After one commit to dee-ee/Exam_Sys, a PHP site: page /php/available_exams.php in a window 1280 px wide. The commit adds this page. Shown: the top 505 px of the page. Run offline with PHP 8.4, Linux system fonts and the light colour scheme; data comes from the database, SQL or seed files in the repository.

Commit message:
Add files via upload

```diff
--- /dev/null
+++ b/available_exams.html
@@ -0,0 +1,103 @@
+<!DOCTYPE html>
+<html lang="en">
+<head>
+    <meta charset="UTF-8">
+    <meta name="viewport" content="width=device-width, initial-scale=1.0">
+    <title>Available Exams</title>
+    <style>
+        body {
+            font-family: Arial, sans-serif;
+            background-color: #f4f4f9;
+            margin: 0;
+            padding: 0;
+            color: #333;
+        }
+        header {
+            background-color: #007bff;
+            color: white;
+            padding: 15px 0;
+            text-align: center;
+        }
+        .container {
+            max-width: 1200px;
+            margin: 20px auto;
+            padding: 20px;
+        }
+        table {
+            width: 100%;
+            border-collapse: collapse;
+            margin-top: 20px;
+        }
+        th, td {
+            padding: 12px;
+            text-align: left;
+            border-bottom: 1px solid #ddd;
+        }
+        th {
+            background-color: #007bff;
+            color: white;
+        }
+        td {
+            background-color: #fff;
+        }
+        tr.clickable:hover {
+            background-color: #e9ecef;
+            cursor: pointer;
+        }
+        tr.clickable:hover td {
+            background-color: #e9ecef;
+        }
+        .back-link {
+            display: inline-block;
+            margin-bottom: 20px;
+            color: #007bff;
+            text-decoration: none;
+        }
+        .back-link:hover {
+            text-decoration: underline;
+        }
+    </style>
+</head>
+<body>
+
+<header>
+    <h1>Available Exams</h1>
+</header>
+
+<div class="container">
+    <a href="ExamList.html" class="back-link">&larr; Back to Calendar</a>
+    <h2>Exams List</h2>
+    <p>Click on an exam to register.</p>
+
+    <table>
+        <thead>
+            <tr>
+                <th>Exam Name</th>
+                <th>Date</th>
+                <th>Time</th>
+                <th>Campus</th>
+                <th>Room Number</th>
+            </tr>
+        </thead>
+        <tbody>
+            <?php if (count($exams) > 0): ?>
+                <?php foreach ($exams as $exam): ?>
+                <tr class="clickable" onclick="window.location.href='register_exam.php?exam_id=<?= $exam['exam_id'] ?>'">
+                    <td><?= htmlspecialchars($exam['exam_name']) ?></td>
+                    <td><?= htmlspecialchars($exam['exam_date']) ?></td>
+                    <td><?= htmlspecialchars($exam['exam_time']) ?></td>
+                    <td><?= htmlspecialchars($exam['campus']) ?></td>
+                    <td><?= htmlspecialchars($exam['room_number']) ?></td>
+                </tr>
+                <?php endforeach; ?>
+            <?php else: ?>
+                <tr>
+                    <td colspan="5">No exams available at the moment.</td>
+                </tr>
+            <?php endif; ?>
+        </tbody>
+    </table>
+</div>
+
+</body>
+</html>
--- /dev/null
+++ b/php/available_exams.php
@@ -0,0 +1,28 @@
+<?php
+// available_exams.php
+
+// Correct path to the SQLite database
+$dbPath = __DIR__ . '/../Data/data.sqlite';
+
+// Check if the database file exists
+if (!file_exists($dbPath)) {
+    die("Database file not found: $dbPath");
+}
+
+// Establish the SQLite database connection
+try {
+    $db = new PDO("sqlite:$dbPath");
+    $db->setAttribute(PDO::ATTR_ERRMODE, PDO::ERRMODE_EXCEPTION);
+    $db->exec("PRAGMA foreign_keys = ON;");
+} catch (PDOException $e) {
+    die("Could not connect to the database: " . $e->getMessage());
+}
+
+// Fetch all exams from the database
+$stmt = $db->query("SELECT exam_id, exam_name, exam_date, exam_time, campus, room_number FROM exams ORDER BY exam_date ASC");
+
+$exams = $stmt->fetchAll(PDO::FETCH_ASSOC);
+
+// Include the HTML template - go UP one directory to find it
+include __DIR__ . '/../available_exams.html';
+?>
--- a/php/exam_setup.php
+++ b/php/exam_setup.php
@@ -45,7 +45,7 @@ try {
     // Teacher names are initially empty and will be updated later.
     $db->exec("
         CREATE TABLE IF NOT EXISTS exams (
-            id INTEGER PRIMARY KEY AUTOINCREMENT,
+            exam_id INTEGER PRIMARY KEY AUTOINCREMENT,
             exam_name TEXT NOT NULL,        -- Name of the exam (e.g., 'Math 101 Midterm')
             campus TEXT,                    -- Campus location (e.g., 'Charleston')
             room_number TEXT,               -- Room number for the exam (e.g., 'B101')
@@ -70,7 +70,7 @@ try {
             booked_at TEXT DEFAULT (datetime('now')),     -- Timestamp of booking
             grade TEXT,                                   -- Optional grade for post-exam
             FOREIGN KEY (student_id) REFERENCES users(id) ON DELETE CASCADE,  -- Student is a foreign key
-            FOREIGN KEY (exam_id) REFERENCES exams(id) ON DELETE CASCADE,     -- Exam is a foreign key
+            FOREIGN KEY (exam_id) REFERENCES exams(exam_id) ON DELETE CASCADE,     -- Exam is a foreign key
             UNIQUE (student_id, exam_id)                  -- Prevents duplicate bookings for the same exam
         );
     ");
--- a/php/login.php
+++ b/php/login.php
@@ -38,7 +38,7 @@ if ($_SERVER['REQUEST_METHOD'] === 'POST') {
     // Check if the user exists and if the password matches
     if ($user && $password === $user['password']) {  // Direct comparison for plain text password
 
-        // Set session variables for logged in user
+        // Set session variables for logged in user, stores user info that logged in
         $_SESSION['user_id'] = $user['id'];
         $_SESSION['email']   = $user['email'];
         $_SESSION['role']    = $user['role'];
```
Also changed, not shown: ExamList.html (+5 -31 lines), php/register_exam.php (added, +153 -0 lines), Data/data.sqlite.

____________________

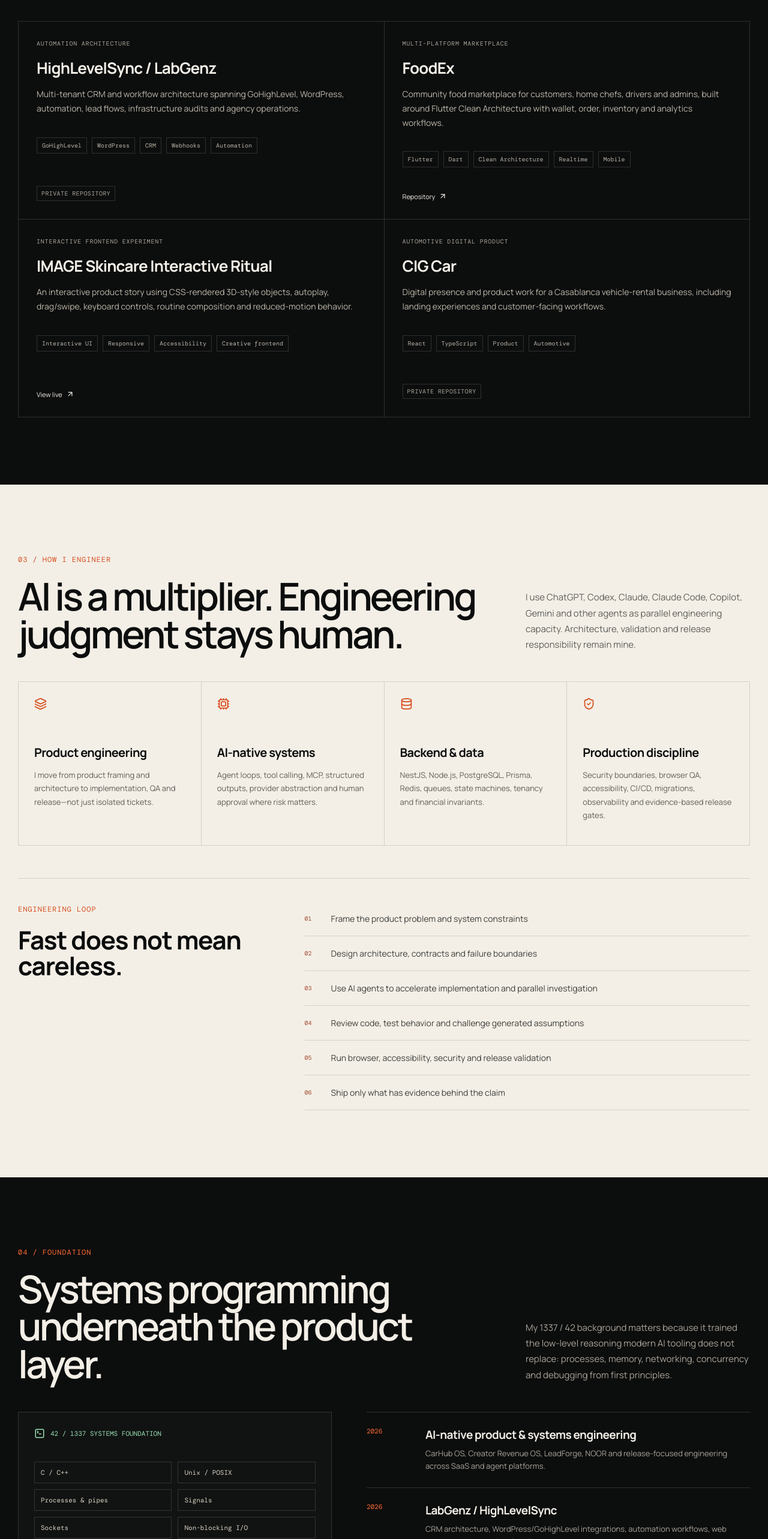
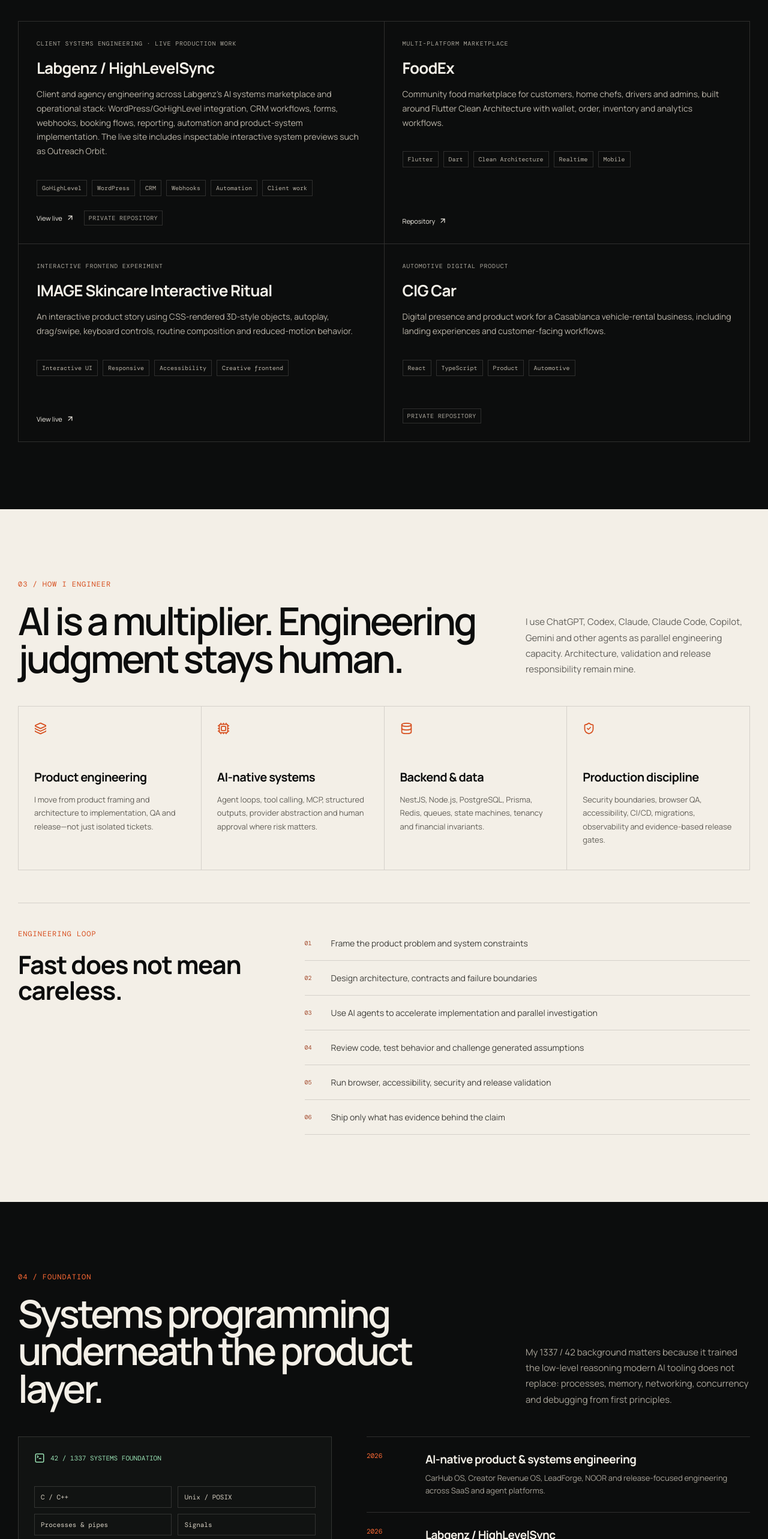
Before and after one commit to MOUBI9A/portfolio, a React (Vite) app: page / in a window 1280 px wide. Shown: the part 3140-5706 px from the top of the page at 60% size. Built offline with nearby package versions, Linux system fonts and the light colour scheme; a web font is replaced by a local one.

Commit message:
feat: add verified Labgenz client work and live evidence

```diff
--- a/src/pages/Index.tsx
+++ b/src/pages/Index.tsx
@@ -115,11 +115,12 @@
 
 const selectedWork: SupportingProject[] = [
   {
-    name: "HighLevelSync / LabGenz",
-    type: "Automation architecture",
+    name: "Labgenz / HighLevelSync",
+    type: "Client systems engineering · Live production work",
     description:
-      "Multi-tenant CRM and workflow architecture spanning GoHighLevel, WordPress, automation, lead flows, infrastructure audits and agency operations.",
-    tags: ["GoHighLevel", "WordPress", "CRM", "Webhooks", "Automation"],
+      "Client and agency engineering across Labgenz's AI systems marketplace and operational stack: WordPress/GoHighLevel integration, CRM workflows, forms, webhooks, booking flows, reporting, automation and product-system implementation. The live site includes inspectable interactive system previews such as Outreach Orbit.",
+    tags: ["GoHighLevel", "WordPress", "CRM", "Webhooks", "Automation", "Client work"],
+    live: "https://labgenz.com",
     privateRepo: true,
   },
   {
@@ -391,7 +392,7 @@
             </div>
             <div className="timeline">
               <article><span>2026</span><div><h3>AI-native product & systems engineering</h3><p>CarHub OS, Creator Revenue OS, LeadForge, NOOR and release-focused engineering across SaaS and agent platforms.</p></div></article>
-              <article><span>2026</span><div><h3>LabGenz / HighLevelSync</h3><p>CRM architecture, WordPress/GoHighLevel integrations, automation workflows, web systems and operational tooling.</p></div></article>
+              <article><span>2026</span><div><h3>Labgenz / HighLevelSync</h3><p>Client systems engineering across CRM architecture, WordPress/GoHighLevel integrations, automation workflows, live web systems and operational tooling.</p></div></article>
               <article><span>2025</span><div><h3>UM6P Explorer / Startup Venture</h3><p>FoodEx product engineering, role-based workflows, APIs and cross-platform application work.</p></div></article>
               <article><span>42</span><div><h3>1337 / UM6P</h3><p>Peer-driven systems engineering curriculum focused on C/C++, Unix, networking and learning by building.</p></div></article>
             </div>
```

____________________

Copy each line above where the string "hover" occurs.

▶ [Written solution]
+        tr.clickable:hover {
+        tr.clickable:hover td {
+        .back-link:hover {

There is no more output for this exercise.